A federal judge has ruled that a Minnesota power-line law complies with the U.S. Constitution, rejecting claims by a New York-based electricity provider that the state improperly favors home-state transmission operators.
LSP Transmission Holdings sued two Minnesota public agencies last fall, saying the 2012 state law is anti-competitive and violates the Constitution's commerce clause. The law gives "incumbent" transmission providers a "right of first refusal" to build new power lines — i.e., first dibs over companies without transmission lines here, such as LSP.
However, the law doesn't discriminate against out-of-state entities, U.S. District Judge Donovan Frank said in an opinion filed Thursday. The Minneapolis-based judge also wrote "any burden on interstate commerce is outweighed by the benefits of Minnesota's right-of-first-refusal law."
An attorney for LSP Transmission said the company is reviewing Frank's decision but declined to say if it plans an appeal.
The Constitution's commerce clause prohibits states from enacting laws that discriminate or unduly burden interstate business.
LSP had sought to bid on a 40-mile power line between Mankato and Winnebago, Minn. Instead, Xcel Energy and ITC Midwest LLC notified regulators in early 2017 that they intended to build the line, which would connect an Xcel substation with a planned ITC substation.
LSP Transmission, which owns 500 miles of transmission lines outside of Minnesota, sued members of the Minnesota Public Utilities Commission and the head of the Minnesota Department of Commerce, the implementers and interpreters of state power-line laws.
The U.S. Department of Justice in April filed a "statement of interest" in the case, agreeing with LSP that Minnesota law favors in-state entities and is anti-competitive, thus violating the Constitution.
Frank wrote in his opinion that the DOJ's filing came in late in the proceeding — an "unjustified delay" — and therefore declined to consider it.
However, Frank wrote that had he considered the DOJ's position, he wouldn't have changed his decision.

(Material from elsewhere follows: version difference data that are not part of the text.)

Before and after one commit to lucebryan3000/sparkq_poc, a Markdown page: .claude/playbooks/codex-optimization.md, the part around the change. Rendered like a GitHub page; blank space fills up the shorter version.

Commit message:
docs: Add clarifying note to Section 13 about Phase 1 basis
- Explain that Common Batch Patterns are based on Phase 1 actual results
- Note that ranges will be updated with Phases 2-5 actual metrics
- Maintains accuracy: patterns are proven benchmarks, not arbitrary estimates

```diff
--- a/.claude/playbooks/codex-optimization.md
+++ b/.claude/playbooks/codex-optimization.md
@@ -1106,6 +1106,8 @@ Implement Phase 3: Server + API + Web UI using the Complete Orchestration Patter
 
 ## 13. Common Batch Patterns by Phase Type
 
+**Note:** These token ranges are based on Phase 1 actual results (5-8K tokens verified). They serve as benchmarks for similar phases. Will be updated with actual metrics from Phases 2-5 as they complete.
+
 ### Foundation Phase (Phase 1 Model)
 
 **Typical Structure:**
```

In return for granting existing power-line companies first dibs on new construction, "Minnesota places extensive regulatory burdens on those owners," Frank wrote. "Any intervention by the court could upset the balance between those burdens and regulation."
He added that Congress and the Minnesota Legislature are "better situated than the courts … to determine the economic wisdom" of right-of-first-refusal laws. The Legislature passed the law "to avoid unnecessary duplication of facilities, which increase the cost of service to the consumer," Frank noted.
Frank also wrote that the Minnesota law doesn't give preference to in-state companies. Rather, it only gives right of refusal to companies that are directly connected to a transmission line — like Xcel and ITC. It does not consider whether those companies are based in Minnesota.
Several power-line operators in Minnesota are based out of state, but they have transmission lines here, Frank noted. ITC Midwest is headquartered in Cedar Rapids, Iowa.